Front-end code edit data:
..............................
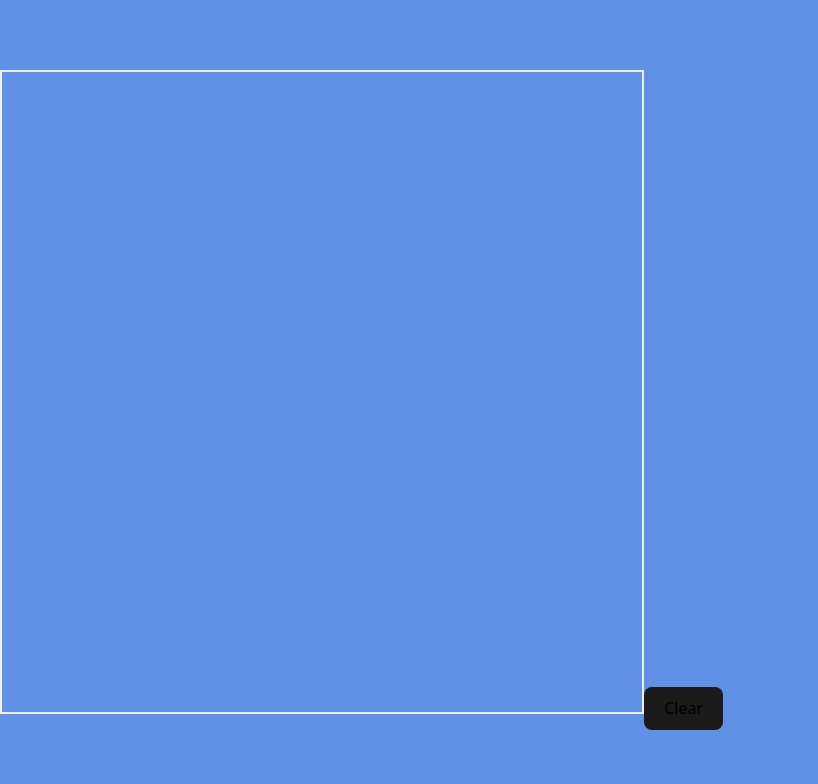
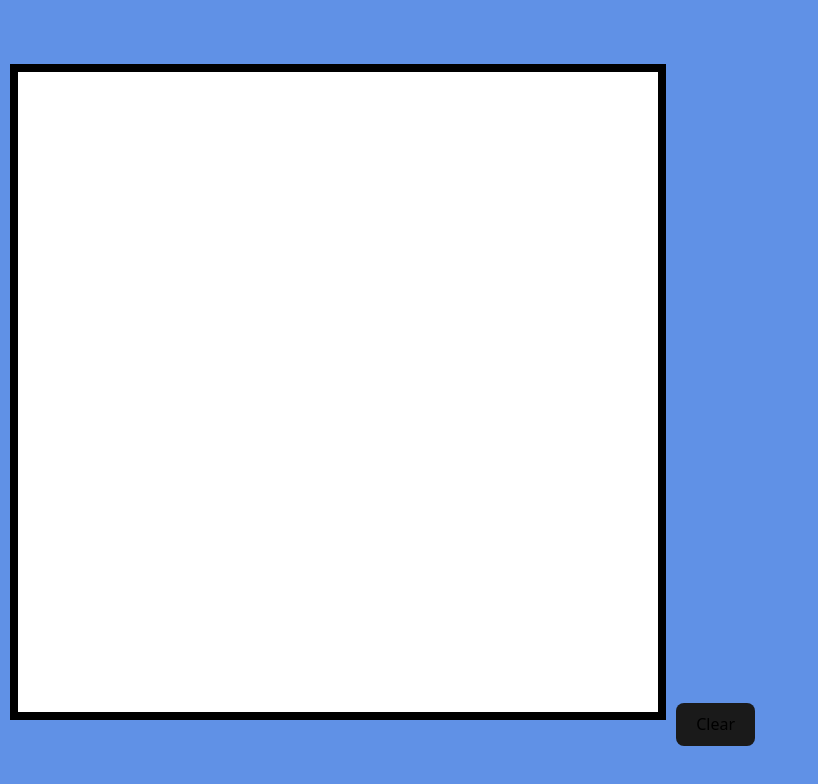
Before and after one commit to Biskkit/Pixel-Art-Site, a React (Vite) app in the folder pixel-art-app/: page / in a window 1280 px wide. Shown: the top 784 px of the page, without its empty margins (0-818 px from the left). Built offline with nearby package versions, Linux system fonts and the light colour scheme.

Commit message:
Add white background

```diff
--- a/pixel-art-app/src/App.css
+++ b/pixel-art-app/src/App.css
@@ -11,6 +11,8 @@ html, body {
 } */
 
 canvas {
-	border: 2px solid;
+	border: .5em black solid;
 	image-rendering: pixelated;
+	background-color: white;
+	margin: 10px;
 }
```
..............................
The reply should contain all of the data above, word for word, with no pictures.

Before and after one commit to Biskkit/Pixel-Art-Site, a React (Vite) app in the folder pixel-art-app/: page / in a window 1280 px wide. Shown: the top 784 px of the page, without its empty margins (0-818 px from the left). Built offline with nearby package versions, Linux system fonts and the light colour scheme.

Commit message:
Add white background

```diff
--- a/pixel-art-app/src/App.css
+++ b/pixel-art-app/src/App.css
@@ -11,6 +11,8 @@ html, body {
 } */
 
 canvas {
-	border: 2px solid;
+	border: .5em black solid;
 	image-rendering: pixelated;
+	background-color: white;
+	margin: 10px;
 }
```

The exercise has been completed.